What to work on: Repeat the entire listing below exactly.
┏━━
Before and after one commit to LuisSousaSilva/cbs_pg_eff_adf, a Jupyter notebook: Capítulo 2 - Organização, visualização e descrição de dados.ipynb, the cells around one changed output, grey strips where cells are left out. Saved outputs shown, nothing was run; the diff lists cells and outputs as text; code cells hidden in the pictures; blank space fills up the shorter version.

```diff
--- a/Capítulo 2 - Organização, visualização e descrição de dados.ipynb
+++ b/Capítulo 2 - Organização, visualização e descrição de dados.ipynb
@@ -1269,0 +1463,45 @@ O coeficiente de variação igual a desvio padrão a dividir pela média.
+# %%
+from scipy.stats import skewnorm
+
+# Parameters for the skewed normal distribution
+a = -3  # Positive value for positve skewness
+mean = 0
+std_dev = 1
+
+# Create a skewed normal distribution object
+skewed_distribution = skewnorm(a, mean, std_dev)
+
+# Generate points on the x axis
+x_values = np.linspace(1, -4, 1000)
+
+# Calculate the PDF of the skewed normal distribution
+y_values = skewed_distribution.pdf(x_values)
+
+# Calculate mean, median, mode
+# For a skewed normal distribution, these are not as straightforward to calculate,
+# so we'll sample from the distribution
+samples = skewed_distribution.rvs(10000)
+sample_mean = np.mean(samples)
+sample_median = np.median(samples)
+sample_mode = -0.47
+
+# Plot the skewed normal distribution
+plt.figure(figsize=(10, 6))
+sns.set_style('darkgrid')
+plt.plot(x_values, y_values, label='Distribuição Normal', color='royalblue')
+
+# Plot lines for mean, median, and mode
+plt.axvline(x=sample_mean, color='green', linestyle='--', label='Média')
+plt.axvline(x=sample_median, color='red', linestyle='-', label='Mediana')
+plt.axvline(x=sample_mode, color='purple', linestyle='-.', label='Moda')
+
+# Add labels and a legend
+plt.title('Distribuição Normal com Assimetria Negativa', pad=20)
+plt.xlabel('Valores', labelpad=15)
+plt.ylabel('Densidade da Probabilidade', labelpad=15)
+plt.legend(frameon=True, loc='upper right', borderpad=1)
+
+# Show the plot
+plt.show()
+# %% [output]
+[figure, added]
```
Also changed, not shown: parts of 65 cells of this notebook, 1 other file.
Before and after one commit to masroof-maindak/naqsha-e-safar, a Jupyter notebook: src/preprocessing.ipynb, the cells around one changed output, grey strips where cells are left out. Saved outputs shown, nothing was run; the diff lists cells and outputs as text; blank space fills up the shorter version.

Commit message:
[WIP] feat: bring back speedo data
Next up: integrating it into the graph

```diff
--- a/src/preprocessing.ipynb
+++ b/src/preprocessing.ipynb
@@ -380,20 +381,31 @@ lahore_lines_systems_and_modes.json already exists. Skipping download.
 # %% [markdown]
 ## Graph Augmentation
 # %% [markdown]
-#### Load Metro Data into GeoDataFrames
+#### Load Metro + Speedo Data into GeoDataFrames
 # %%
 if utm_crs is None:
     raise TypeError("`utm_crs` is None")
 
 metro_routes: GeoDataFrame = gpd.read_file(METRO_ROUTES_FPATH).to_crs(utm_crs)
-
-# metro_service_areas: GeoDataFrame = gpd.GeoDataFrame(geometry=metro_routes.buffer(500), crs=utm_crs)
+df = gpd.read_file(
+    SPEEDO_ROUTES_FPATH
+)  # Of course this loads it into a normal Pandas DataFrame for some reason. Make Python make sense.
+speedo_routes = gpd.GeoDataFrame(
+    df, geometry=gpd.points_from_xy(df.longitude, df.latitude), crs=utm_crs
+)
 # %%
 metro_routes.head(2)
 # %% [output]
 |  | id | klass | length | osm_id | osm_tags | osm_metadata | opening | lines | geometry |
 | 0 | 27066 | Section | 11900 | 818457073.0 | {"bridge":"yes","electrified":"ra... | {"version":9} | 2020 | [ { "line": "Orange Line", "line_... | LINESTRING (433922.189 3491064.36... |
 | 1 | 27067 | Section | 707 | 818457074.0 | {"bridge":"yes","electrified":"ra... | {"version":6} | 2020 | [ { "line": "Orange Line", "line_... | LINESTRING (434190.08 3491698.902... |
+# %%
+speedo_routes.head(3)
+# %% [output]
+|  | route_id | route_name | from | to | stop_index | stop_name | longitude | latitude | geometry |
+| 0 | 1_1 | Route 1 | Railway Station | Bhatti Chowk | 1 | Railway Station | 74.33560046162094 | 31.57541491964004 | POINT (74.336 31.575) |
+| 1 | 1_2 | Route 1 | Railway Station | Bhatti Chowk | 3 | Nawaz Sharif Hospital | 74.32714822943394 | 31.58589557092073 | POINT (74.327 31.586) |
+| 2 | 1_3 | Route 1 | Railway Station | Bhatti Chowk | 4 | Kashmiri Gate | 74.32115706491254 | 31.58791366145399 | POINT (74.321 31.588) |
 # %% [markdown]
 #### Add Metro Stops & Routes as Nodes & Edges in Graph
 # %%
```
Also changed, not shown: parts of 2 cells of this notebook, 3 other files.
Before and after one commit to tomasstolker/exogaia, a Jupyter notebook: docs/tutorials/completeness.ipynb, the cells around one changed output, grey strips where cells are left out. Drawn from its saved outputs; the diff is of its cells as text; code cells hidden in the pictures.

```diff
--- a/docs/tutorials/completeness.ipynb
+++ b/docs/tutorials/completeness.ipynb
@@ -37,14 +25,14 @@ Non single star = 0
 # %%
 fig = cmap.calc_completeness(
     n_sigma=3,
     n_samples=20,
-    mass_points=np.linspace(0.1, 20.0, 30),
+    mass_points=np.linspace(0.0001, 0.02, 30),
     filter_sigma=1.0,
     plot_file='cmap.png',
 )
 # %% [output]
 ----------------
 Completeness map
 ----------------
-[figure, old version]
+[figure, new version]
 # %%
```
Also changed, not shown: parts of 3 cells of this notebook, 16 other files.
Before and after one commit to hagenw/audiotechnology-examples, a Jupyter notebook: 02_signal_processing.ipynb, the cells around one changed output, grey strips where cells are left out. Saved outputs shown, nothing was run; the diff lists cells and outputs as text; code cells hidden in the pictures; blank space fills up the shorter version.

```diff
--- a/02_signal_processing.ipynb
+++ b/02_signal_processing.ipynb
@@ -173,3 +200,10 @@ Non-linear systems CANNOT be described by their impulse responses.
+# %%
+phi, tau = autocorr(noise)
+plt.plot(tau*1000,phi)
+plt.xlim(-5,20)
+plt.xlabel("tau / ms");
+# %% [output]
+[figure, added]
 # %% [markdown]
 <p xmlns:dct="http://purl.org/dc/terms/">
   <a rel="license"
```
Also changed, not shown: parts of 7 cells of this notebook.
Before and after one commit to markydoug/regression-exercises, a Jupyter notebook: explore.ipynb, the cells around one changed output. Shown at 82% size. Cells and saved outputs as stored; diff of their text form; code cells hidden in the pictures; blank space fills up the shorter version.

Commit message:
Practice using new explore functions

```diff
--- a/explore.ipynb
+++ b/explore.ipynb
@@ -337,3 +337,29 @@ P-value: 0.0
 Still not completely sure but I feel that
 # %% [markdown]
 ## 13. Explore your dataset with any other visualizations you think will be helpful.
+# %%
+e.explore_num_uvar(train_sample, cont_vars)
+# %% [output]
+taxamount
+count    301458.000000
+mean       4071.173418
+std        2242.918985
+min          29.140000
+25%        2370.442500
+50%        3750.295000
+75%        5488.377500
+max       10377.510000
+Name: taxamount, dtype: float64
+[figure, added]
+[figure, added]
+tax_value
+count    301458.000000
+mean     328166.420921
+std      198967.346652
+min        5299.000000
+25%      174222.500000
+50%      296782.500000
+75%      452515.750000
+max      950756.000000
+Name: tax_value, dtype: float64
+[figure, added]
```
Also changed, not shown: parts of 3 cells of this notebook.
┗━━
The answer:
Before and after one commit to LuisSousaSilva/cbs_pg_eff_adf, a Jupyter notebook: Capítulo 2 - Organização, visualização e descrição de dados.ipynb, the cells around one changed output, grey strips where cells are left out. Saved outputs shown, nothing was run; the diff lists cells and outputs as text; code cells hidden in the pictures; blank space fills up the shorter version.

```diff
--- a/Capítulo 2 - Organização, visualização e descrição de dados.ipynb
+++ b/Capítulo 2 - Organização, visualização e descrição de dados.ipynb
@@ -1269,0 +1463,45 @@ O coeficiente de variação igual a desvio padrão a dividir pela média.
+# %%
+from scipy.stats import skewnorm
+
+# Parameters for the skewed normal distribution
+a = -3  # Positive value for positve skewness
+mean = 0
+std_dev = 1
+
+# Create a skewed normal distribution object
+skewed_distribution = skewnorm(a, mean, std_dev)
+
+# Generate points on the x axis
+x_values = np.linspace(1, -4, 1000)
+
+# Calculate the PDF of the skewed normal distribution
+y_values = skewed_distribution.pdf(x_values)
+
+# Calculate mean, median, mode
+# For a skewed normal distribution, these are not as straightforward to calculate,
+# so we'll sample from the distribution
+samples = skewed_distribution.rvs(10000)
+sample_mean = np.mean(samples)
+sample_median = np.median(samples)
+sample_mode = -0.47
+
+# Plot the skewed normal distribution
+plt.figure(figsize=(10, 6))
+sns.set_style('darkgrid')
+plt.plot(x_values, y_values, label='Distribuição Normal', color='royalblue')
+
+# Plot lines for mean, median, and mode
+plt.axvline(x=sample_mean, color='green', linestyle='--', label='Média')
+plt.axvline(x=sample_median, color='red', linestyle='-', label='Mediana')
+plt.axvline(x=sample_mode, color='purple', linestyle='-.', label='Moda')
+
+# Add labels and a legend
+plt.title('Distribuição Normal com Assimetria Negativa', pad=20)
+plt.xlabel('Valores', labelpad=15)
+plt.ylabel('Densidade da Probabilidade', labelpad=15)
+plt.legend(frameon=True, loc='upper right', borderpad=1)
+
+# Show the plot
+plt.show()
+# %% [output]
+[figure, added]
```
Also changed, not shown: parts of 65 cells of this notebook, 1 other file.
Before and after one commit to masroof-maindak/naqsha-e-safar, a Jupyter notebook: src/preprocessing.ipynb, the cells around one changed output, grey strips where cells are left out. Saved outputs shown, nothing was run; the diff lists cells and outputs as text; blank space fills up the shorter version.

Commit message:
[WIP] feat: bring back speedo data
Next up: integrating it into the graph

```diff
--- a/src/preprocessing.ipynb
+++ b/src/preprocessing.ipynb
@@ -380,20 +381,31 @@ lahore_lines_systems_and_modes.json already exists. Skipping download.
 # %% [markdown]
 ## Graph Augmentation
 # %% [markdown]
-#### Load Metro Data into GeoDataFrames
+#### Load Metro + Speedo Data into GeoDataFrames
 # %%
 if utm_crs is None:
     raise TypeError("`utm_crs` is None")
 
 metro_routes: GeoDataFrame = gpd.read_file(METRO_ROUTES_FPATH).to_crs(utm_crs)
-
-# metro_service_areas: GeoDataFrame = gpd.GeoDataFrame(geometry=metro_routes.buffer(500), crs=utm_crs)
+df = gpd.read_file(
+    SPEEDO_ROUTES_FPATH
+)  # Of course this loads it into a normal Pandas DataFrame for some reason. Make Python make sense.
+speedo_routes = gpd.GeoDataFrame(
+    df, geometry=gpd.points_from_xy(df.longitude, df.latitude), crs=utm_crs
+)
 # %%
 metro_routes.head(2)
 # %% [output]
 |  | id | klass | length | osm_id | osm_tags | osm_metadata | opening | lines | geometry |
 | 0 | 27066 | Section | 11900 | 818457073.0 | {"bridge":"yes","electrified":"ra... | {"version":9} | 2020 | [ { "line": "Orange Line", "line_... | LINESTRING (433922.189 3491064.36... |
 | 1 | 27067 | Section | 707 | 818457074.0 | {"bridge":"yes","electrified":"ra... | {"version":6} | 2020 | [ { "line": "Orange Line", "line_... | LINESTRING (434190.08 3491698.902... |
+# %%
+speedo_routes.head(3)
+# %% [output]
+|  | route_id | route_name | from | to | stop_index | stop_name | longitude | latitude | geometry |
+| 0 | 1_1 | Route 1 | Railway Station | Bhatti Chowk | 1 | Railway Station | 74.33560046162094 | 31.57541491964004 | POINT (74.336 31.575) |
+| 1 | 1_2 | Route 1 | Railway Station | Bhatti Chowk | 3 | Nawaz Sharif Hospital | 74.32714822943394 | 31.58589557092073 | POINT (74.327 31.586) |
+| 2 | 1_3 | Route 1 | Railway Station | Bhatti Chowk | 4 | Kashmiri Gate | 74.32115706491254 | 31.58791366145399 | POINT (74.321 31.588) |
 # %% [markdown]
 #### Add Metro Stops & Routes as Nodes & Edges in Graph
 # %%
```
Also changed, not shown: parts of 2 cells of this notebook, 3 other files.
Before and after one commit to tomasstolker/exogaia, a Jupyter notebook: docs/tutorials/completeness.ipynb, the cells around one changed output, grey strips where cells are left out. Drawn from its saved outputs; the diff is of its cells as text; code cells hidden in the pictures.

```diff
--- a/docs/tutorials/completeness.ipynb
+++ b/docs/tutorials/completeness.ipynb
@@ -37,14 +25,14 @@ Non single star = 0
 # %%
 fig = cmap.calc_completeness(
     n_sigma=3,
     n_samples=20,
-    mass_points=np.linspace(0.1, 20.0, 30),
+    mass_points=np.linspace(0.0001, 0.02, 30),
     filter_sigma=1.0,
     plot_file='cmap.png',
 )
 # %% [output]
 ----------------
 Completeness map
 ----------------
-[figure, old version]
+[figure, new version]
 # %%
```
Also changed, not shown: parts of 3 cells of this notebook, 16 other files.
Before and after one commit to hagenw/audiotechnology-examples, a Jupyter notebook: 02_signal_processing.ipynb, the cells around one changed output, grey strips where cells are left out. Saved outputs shown, nothing was run; the diff lists cells and outputs as text; code cells hidden in the pictures; blank space fills up the shorter version.

```diff
--- a/02_signal_processing.ipynb
+++ b/02_signal_processing.ipynb
@@ -173,3 +200,10 @@ Non-linear systems CANNOT be described by their impulse responses.
+# %%
+phi, tau = autocorr(noise)
+plt.plot(tau*1000,phi)
+plt.xlim(-5,20)
+plt.xlabel("tau / ms");
+# %% [output]
+[figure, added]
 # %% [markdown]
 <p xmlns:dct="http://purl.org/dc/terms/">
   <a rel="license"
```
Also changed, not shown: parts of 7 cells of this notebook.
Before and after one commit to markydoug/regression-exercises, a Jupyter notebook: explore.ipynb, the cells around one changed output. Shown at 82% size. Cells and saved outputs as stored; diff of their text form; code cells hidden in the pictures; blank space fills up the shorter version.

Commit message:
Practice using new explore functions

```diff
--- a/explore.ipynb
+++ b/explore.ipynb
@@ -337,3 +337,29 @@ P-value: 0.0
 Still not completely sure but I feel that
 # %% [markdown]
 ## 13. Explore your dataset with any other visualizations you think will be helpful.
+# %%
+e.explore_num_uvar(train_sample, cont_vars)
+# %% [output]
+taxamount
+count    301458.000000
+mean       4071.173418
+std        2242.918985
+min          29.140000
+25%        2370.442500
+50%        3750.295000
+75%        5488.377500
+max       10377.510000
+Name: taxamount, dtype: float64
+[figure, added]
+[figure, added]
+tax_value
+count    301458.000000
+mean     328166.420921
+std      198967.346652
+min        5299.000000
+25%      174222.500000
+50%      296782.500000
+75%      452515.750000
+max      950756.000000
+Name: tax_value, dtype: float64
+[figure, added]
```
Also changed, not shown: parts of 3 cells of this notebook.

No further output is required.